Task item>
Which lines in the listing below contain the word "docs"? Copy each one.

--- START ---

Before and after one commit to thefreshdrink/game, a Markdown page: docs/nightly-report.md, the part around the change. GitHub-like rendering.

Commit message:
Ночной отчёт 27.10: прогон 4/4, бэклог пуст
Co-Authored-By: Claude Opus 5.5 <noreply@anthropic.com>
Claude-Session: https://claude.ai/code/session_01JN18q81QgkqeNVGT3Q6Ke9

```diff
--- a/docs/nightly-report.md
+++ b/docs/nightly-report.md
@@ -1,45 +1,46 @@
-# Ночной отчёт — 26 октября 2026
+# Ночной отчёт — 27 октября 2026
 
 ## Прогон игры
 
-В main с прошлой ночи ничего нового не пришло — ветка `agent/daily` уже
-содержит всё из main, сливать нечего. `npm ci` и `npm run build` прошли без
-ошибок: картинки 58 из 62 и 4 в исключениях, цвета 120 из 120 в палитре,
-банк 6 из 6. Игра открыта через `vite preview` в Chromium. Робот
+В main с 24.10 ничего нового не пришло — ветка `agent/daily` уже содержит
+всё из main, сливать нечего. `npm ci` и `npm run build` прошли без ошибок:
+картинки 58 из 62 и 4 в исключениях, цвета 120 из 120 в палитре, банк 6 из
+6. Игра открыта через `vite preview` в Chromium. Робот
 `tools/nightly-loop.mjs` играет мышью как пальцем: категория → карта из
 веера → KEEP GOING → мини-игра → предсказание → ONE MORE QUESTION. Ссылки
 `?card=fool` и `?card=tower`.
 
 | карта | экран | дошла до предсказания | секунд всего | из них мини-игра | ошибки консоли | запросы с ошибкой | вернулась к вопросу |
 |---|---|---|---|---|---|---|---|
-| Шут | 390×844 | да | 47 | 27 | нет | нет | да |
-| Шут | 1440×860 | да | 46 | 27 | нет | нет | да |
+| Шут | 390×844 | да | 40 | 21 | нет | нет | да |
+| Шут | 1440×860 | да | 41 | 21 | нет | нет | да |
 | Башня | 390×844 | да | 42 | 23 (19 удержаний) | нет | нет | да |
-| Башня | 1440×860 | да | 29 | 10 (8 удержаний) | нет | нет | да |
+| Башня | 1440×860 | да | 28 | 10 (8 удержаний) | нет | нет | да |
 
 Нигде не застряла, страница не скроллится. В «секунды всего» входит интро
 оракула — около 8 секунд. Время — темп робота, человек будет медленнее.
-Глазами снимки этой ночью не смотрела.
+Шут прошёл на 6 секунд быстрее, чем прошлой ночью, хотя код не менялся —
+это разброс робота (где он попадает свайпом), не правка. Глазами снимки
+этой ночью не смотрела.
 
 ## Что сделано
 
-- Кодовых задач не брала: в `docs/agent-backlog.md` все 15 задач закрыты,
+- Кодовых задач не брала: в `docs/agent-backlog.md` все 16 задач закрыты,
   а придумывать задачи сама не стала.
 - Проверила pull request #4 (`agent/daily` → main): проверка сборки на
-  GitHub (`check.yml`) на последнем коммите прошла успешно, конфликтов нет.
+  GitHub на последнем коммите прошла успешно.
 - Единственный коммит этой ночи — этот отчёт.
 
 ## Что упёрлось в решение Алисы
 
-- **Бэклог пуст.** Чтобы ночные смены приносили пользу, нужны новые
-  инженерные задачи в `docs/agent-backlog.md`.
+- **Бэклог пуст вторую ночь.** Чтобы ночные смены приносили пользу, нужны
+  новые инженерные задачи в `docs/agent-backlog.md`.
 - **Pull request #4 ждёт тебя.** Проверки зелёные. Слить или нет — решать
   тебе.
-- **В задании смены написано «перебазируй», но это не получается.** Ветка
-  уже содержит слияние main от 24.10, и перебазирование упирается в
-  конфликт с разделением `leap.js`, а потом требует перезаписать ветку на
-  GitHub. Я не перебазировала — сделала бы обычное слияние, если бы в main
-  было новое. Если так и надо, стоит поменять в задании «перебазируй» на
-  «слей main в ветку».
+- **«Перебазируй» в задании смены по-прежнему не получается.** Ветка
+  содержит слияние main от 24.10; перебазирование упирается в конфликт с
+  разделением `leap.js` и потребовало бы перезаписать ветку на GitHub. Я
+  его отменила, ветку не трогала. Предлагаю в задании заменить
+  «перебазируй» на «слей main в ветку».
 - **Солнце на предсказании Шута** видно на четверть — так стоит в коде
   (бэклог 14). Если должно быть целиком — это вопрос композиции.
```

--- END ---

Response for this exercise>
Before and after one commit to thefreshdrink/game, a Markdown page: docs/nightly-report.md, the part around the change. GitHub-like rendering.
--- a/docs/nightly-report.md
+++ b/docs/nightly-report.md
-- Кодовых задач не брала: в `docs/agent-backlog.md` все 15 задач закрыты,
+- Кодовых задач не брала: в `docs/agent-backlog.md` все 16 задач закрыты,
-  инженерные задачи в `docs/agent-backlog.md`.
+  новые инженерные задачи в `docs/agent-backlog.md`.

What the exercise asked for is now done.